Hi, Alan, and Hi Paul (since you’re in agreement), if I understand you correctly, I would agree that nothing about the myriad ways in which we speak about events and objects entails anything about which ontological commitments we ought to make. Deciding among potentially competing ontological commitments requires more than merely relying on our linguistic practices, I’d say.

Hello Andrei, thanks for the follow-up. If it’s only the powers that you possess that are doing the work of causation and not *you* as an agent, then I think the Problem of the Missing Agent remains in full force. We will need to ensure that the agent is playing a causal role in making her body move during an action, otherwise there is nothing but powers manifesting together with other powers, even if those powers belong to the agent as properties. Even if those powers belong to the agent as properties (or, ways in which she is at any given moment in time) what takes place would be nothing but mere events, viz., manifestings of reciprocal causal powers. And mere events, as they say, do not an action make.

Regarding the connection to C.B. Martin: if an object is going to play a causal role in producing an effect, it’s not the case that it *must* do so “holus bolus” or all at once (assuming that notion is clear and uncontroversial). It’s not the case that either (a) the object plays a causal role all at once or (b) only its causal powers are producing the effect in question.

That is, we can agree with Martin that, on any given occasion, an object is causally operative in producing an effect only in virtue of some of its causal powers rather than others. This is a contrastive claim about *which* causal powers are relevant on a particular occasion. But, contrary to what Martin seems to say in the passage you quoted, it does not follow that it is *only* the object’s causal powers that are relevant.

In the Woodwardian interventionist model of causation, if I intervene in your action by talking to *you*, doesn't that make you a cause? (Or to a dog, say). The intervention only works if there is a reasonably complex intact intentional system. Which is full of events (speaking as a humble reductionist), but best understood causally at a high level (the same verbal command and motor output will be differently represented in different nervous systems).

Hi David,

Thanks for your comment. It’s nice to meet you here. If I intervene in your action by talking to you and thereby make you a cause of some result, we do not (yet) know *how it is* that you are thereby producing the relevant effect. My concern here has been that, if your production of the relevant effect is accomplished via nothing but the causal powers of your mental events, then we yet to address the Problem of the Missing Agent, given that you are not identical with any of your mental events. By itself, the interventionist model of causation does not address this worry, it seems to me.

Hi Michael. I guess this comes down to the slipperiness of what a cause is. If I am a complex series of pipes that you shout into, leading to a flap moving at the other side, in the interventionist way of thinking I am a cause - by virtue of my (static) structure. I suspect you won't think me particularly agential.

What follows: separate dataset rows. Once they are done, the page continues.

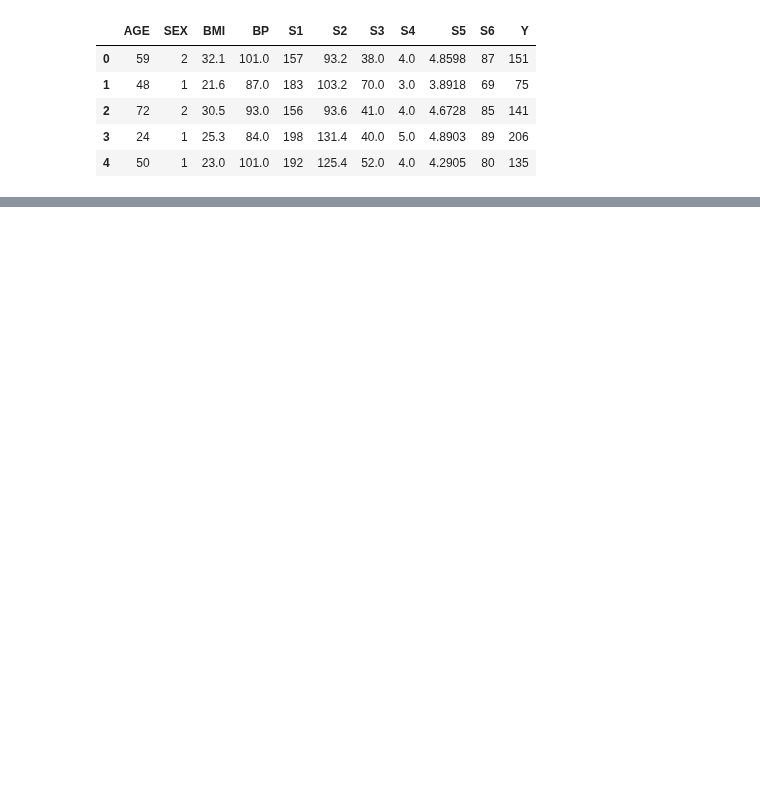
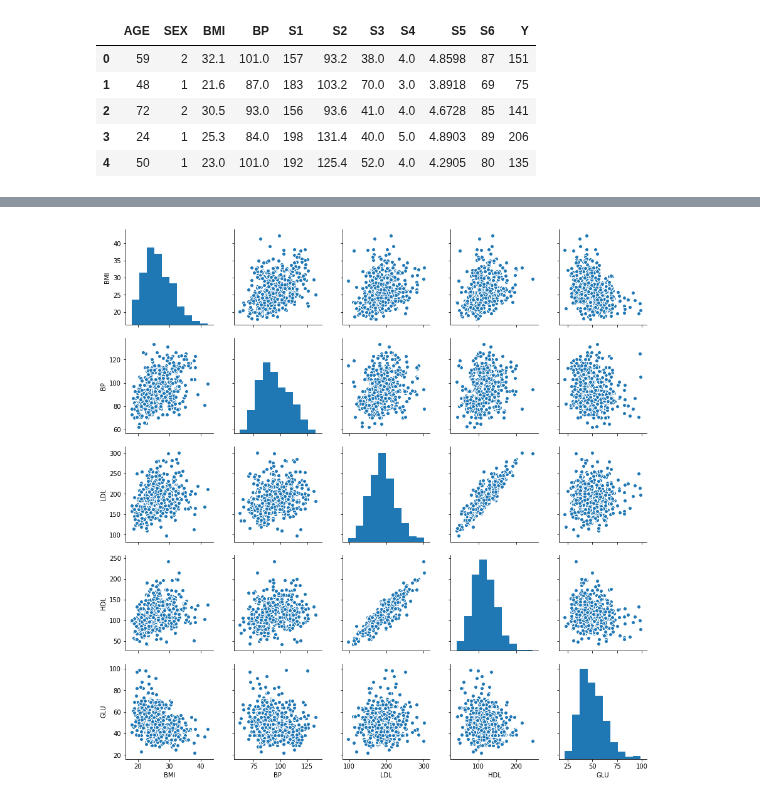
Before and after one commit to LucasSugi/data-science, a Jupyter notebook: pratica_3/pratica_3_9293286_9293251.ipynb, the cells around one changed output, grey strips where cells are left out. Drawn from its saved outputs; the diff is of its cells as text; code cells hidden in the pictures; blank space fills up the shorter version.

```diff
--- a/pratica_3/pratica_3_9293286_9293251.ipynb
+++ b/pratica_3/pratica_3_9293286_9293251.ipynb
@@ -68,0 +141,5 @@ plt.show()
+# %%
+sns.pairplot(data=diabete.iloc[:,0:5])
+plt.show()
+# %% [output]
+[figure, added]
```
Also changed, not shown: parts of 10 cells of this notebook.
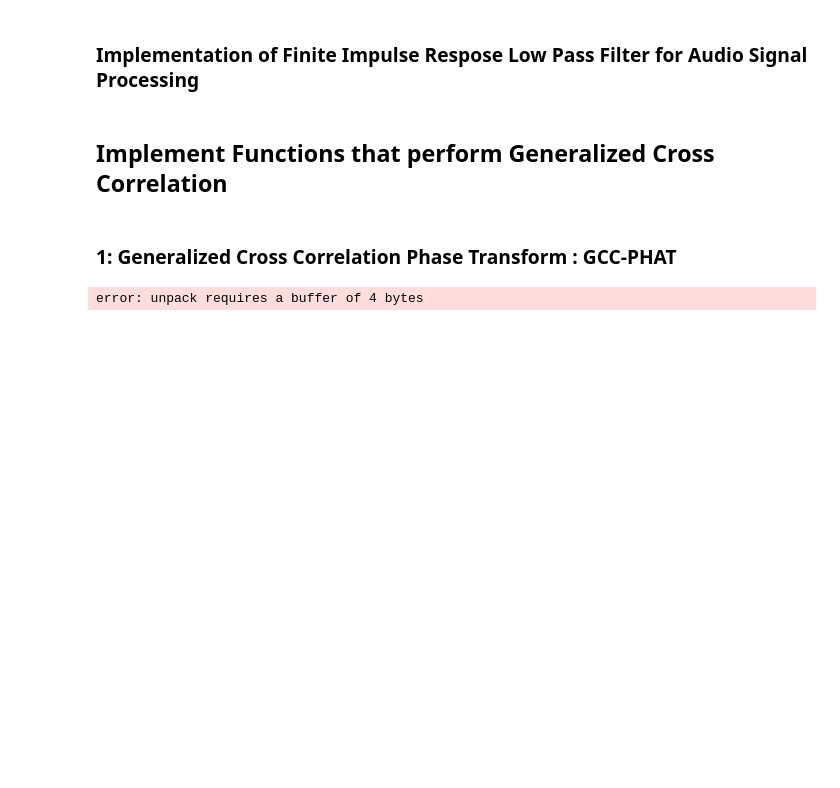
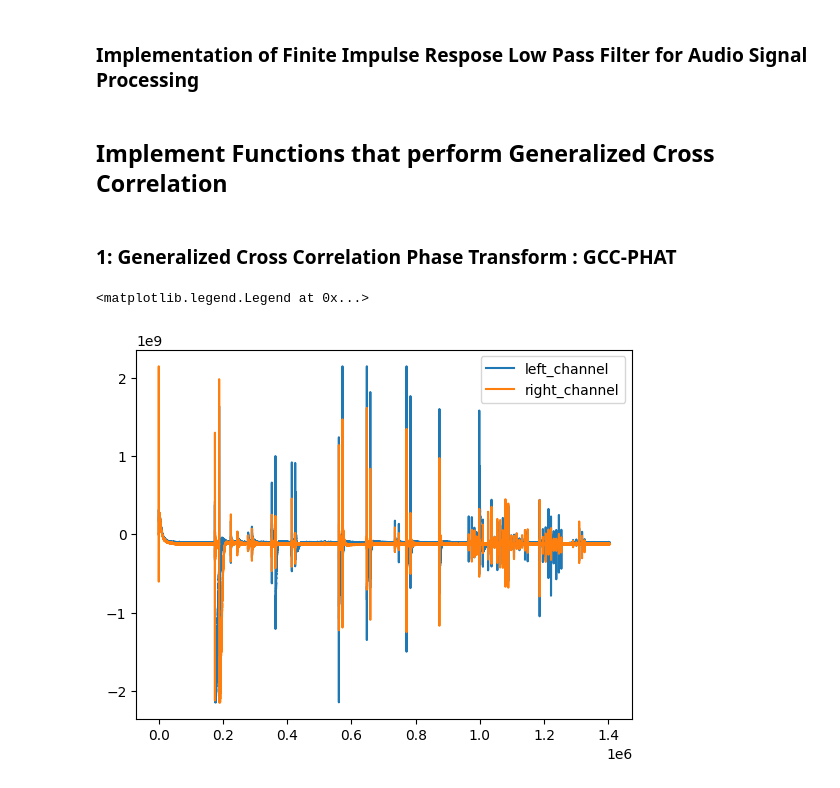
Before and after one commit to Kananelo688/Acoustic-Localization-using-TDoA, a Jupyter notebook: notebooks/Audio_Signal_Simulations.ipynb, the cells around one changed output. Cells and saved outputs as stored; diff of their text form; code cells hidden in the pictures; blank space fills up the shorter version.

```diff
--- a/notebooks/Audio_Signal_Simulations.ipynb
+++ b/notebooks/Audio_Signal_Simulations.ipynb
@@ -221,5 +175,11 @@ def read_stereo_wave(file_path):
 # %%
 
-data1,data2=read_stereo_wave('file.wav')
+channel1=data[:,0]
+channel2=data[: ,1]
-# %% [output]
-error: unpack requires a buffer of 4 bytes
+# %%
+plt.plot(channel1,label='left_channel')
+plt.plot(channel2,label='right_channel')
+plt.legend()
+# %% [output]
+<matplotlib.legend.Legend at 0x...>
+[figure, added]
```
Also changed, not shown: parts of 2 cells of this notebook, 15 other files.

Hi David, thanks for the response. There are other senses of "agent" that might apply to the kind of example that you mention, but as you correctly suspect, in the sense of "agent" that I'm interested in here (i.e., intentionally performed bodily actions) I think that your example is not agential.

The comments to this entry are closed.

Books about Agency

3QD Prize 2014: Marcus Arvan